* _The task_
Search the records for the string "oftast" and copy every line in which it appears.

Segment Start: Records supplied

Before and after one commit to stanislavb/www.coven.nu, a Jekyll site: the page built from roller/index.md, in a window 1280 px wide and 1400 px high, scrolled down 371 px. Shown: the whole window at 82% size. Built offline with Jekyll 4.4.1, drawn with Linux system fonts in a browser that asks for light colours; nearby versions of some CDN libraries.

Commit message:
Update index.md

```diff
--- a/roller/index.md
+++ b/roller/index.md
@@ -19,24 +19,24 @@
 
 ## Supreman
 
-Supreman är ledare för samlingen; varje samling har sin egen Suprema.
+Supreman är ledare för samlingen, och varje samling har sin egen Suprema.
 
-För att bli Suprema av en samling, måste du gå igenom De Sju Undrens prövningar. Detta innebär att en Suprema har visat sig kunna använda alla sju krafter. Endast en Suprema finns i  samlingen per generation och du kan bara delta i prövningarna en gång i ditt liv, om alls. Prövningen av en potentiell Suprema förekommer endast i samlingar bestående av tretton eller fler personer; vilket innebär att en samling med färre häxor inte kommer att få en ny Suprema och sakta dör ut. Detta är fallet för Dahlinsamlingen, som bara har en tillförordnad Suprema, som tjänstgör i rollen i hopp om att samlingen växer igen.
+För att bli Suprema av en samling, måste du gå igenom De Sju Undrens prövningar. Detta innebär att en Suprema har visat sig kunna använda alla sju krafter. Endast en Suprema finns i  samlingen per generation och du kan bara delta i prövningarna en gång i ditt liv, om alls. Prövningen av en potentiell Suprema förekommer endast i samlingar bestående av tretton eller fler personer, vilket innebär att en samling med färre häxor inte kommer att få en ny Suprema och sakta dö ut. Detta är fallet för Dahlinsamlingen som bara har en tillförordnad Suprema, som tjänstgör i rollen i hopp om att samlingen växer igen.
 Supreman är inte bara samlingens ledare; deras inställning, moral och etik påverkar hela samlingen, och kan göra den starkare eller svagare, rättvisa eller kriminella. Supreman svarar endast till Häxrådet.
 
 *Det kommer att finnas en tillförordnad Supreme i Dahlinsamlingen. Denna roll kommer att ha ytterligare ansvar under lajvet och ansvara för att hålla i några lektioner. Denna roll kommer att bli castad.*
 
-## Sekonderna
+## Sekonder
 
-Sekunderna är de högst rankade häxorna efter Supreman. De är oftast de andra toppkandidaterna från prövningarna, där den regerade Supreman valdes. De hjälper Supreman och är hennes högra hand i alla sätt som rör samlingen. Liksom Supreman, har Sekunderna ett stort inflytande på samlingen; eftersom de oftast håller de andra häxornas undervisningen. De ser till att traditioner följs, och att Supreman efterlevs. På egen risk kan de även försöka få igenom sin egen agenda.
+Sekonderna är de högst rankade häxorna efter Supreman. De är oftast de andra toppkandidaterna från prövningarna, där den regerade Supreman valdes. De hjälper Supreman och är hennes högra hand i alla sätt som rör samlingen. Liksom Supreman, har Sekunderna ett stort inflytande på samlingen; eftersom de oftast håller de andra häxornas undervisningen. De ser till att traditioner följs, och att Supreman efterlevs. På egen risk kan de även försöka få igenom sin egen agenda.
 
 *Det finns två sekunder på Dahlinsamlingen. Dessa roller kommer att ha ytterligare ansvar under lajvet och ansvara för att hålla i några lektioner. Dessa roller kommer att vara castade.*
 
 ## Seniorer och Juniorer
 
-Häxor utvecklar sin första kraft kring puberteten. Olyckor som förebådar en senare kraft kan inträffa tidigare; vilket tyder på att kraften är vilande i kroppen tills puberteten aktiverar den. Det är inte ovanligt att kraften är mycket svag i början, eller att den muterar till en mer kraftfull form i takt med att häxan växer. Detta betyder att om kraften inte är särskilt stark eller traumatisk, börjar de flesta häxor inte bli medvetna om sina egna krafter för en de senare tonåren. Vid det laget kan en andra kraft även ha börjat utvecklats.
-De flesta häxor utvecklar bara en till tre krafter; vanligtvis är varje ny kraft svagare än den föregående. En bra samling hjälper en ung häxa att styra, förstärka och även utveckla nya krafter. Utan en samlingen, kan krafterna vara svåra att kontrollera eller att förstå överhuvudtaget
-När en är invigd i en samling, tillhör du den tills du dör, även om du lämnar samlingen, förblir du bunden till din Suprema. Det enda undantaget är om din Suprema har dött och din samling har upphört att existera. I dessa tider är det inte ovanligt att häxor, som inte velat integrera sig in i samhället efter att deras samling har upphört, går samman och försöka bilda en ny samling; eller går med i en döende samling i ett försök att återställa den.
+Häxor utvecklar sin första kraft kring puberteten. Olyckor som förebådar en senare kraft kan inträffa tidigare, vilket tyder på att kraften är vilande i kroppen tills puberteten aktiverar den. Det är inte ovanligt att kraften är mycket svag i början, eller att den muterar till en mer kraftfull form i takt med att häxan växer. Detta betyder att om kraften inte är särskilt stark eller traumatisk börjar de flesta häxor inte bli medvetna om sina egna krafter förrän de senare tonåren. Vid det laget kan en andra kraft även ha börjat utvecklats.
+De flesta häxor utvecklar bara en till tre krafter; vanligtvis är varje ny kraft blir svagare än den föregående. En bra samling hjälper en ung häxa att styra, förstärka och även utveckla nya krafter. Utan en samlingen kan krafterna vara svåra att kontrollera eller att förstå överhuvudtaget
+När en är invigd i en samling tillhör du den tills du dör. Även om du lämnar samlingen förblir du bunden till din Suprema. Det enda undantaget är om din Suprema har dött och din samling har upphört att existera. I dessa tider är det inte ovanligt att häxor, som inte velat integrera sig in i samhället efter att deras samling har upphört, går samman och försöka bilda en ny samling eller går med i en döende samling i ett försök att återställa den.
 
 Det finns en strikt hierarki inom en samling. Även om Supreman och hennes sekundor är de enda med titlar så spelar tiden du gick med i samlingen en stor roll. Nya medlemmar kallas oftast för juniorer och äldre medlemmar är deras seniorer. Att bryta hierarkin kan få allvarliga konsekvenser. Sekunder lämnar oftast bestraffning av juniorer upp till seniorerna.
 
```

Segment End: Records supplied

* _Answer for the task_
-Sekunderna är de högst rankade häxorna efter Supreman. De är oftast de andra toppkandidaterna från prövningarna, där den regerade Supreman valdes. De hjälper Supreman och är hennes högra hand i alla sätt som rör samlingen. Liksom Supreman, har Sekunderna ett stort inflytande på samlingen; eftersom de oftast håller de andra häxornas undervisningen. De ser till att traditioner följs, och att Supreman efterlevs. På egen risk kan de även försöka få igenom sin egen agenda.
+Sekonderna är de högst rankade häxorna efter Supreman. De är oftast de andra toppkandidaterna från prövningarna, där den regerade Supreman valdes. De hjälper Supreman och är hennes högra hand i alla sätt som rör samlingen. Liksom Supreman, har Sekunderna ett stort inflytande på samlingen; eftersom de oftast håller de andra häxornas undervisningen. De ser till att traditioner följs, och att Supreman efterlevs. På egen risk kan de även försöka få igenom sin egen agenda.
 Det finns en strikt hierarki inom en samling. Även om Supreman och hennes sekundor är de enda med titlar så spelar tiden du gick med i samlingen en stor roll. Nya medlemmar kallas oftast för juniorer och äldre medlemmar är deras seniorer. Att bryta hierarkin kan få allvarliga konsekvenser. Sekunder lämnar oftast bestraffning av juniorer upp till seniorerna.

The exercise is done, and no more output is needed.